## WORK TO COMPLETE
Take each line in the entries below that holds "reviews" and show it.

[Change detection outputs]

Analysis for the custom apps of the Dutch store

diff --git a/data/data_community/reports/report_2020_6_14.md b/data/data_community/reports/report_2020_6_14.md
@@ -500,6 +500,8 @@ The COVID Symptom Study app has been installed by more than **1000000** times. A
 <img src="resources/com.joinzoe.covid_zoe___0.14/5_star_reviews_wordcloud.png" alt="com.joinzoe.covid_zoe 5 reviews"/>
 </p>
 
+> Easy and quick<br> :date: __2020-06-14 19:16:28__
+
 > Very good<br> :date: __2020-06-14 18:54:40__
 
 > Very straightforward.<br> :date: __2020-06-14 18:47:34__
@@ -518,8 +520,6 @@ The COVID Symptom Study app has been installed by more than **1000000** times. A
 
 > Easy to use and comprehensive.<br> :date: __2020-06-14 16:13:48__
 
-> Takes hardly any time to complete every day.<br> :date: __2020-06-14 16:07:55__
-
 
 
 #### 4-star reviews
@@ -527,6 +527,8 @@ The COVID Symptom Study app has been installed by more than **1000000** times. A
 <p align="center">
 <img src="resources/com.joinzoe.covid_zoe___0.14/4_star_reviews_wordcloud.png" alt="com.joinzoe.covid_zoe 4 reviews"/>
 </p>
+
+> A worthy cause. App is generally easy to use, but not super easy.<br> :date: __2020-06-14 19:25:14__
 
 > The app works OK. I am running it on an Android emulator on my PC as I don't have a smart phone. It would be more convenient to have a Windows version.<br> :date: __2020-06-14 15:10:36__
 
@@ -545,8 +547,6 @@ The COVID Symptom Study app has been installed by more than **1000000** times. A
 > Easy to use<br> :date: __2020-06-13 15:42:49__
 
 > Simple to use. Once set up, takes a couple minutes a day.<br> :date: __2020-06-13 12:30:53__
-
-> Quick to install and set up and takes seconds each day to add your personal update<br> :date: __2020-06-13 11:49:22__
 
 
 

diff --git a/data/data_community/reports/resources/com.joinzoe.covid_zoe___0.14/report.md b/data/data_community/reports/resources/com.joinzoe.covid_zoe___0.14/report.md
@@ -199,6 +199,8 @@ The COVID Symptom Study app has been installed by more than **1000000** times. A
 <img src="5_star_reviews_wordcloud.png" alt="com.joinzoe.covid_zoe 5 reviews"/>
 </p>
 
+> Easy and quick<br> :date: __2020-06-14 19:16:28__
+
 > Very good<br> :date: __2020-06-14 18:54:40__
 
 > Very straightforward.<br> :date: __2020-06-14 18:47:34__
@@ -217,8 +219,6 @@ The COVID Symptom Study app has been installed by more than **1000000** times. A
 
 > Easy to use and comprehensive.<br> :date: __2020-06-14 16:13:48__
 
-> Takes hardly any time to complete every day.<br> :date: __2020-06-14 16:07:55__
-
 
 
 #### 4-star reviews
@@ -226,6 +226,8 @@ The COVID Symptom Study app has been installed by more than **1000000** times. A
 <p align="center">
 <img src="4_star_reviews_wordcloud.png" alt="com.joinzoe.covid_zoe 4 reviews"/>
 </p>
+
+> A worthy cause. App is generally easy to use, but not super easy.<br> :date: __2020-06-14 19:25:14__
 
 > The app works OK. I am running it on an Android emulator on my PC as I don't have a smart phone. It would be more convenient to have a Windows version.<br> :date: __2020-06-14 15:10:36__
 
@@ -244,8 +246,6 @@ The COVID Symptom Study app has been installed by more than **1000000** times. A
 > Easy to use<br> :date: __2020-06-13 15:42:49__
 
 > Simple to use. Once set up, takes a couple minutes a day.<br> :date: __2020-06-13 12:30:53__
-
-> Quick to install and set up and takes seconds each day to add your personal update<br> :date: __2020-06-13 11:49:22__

## WORKED SOLUTION
 <img src="resources/com.joinzoe.covid_zoe___0.14/5_star_reviews_wordcloud.png" alt="com.joinzoe.covid_zoe 5 reviews"/>
 #### 4-star reviews
 <img src="resources/com.joinzoe.covid_zoe___0.14/4_star_reviews_wordcloud.png" alt="com.joinzoe.covid_zoe 4 reviews"/>
 <img src="5_star_reviews_wordcloud.png" alt="com.joinzoe.covid_zoe 5 reviews"/>
 #### 4-star reviews
 <img src="4_star_reviews_wordcloud.png" alt="com.joinzoe.covid_zoe 4 reviews"/>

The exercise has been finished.